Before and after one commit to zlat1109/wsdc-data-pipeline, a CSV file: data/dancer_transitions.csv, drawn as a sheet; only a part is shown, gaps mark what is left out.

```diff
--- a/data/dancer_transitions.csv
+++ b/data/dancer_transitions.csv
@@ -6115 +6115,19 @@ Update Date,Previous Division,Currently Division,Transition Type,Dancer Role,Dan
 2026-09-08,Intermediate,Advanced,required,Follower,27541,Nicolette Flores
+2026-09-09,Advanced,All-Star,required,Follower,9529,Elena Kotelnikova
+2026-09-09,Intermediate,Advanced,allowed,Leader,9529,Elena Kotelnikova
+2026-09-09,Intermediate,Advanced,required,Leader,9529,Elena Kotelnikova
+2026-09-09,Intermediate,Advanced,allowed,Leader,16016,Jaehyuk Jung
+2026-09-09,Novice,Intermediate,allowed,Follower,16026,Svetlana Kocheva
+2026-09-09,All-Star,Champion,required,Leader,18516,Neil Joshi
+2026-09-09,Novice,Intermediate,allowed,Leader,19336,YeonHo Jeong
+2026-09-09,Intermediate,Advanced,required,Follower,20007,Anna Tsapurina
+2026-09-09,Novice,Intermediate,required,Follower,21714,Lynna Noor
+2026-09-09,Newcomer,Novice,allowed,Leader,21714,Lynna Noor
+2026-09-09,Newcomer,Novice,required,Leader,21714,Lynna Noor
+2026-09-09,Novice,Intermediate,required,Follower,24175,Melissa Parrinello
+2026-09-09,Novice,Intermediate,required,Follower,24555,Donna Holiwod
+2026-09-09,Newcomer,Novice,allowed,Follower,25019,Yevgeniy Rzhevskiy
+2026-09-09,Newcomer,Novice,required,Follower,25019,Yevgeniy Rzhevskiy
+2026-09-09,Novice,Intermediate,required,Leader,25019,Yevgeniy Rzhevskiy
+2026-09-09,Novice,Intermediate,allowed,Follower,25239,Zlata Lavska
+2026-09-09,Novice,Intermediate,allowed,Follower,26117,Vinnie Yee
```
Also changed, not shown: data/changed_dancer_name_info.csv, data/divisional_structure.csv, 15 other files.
# # #
## TASK TO COMPLETE
When a line in the data contains the string "Star", copy that line.

## ANSWER SPACE
+2026-09-09,Advanced,All-Star,required,Follower,9529,Elena Kotelnikova
+2026-09-09,All-Star,Champion,required,Leader,18516,Neil Joshi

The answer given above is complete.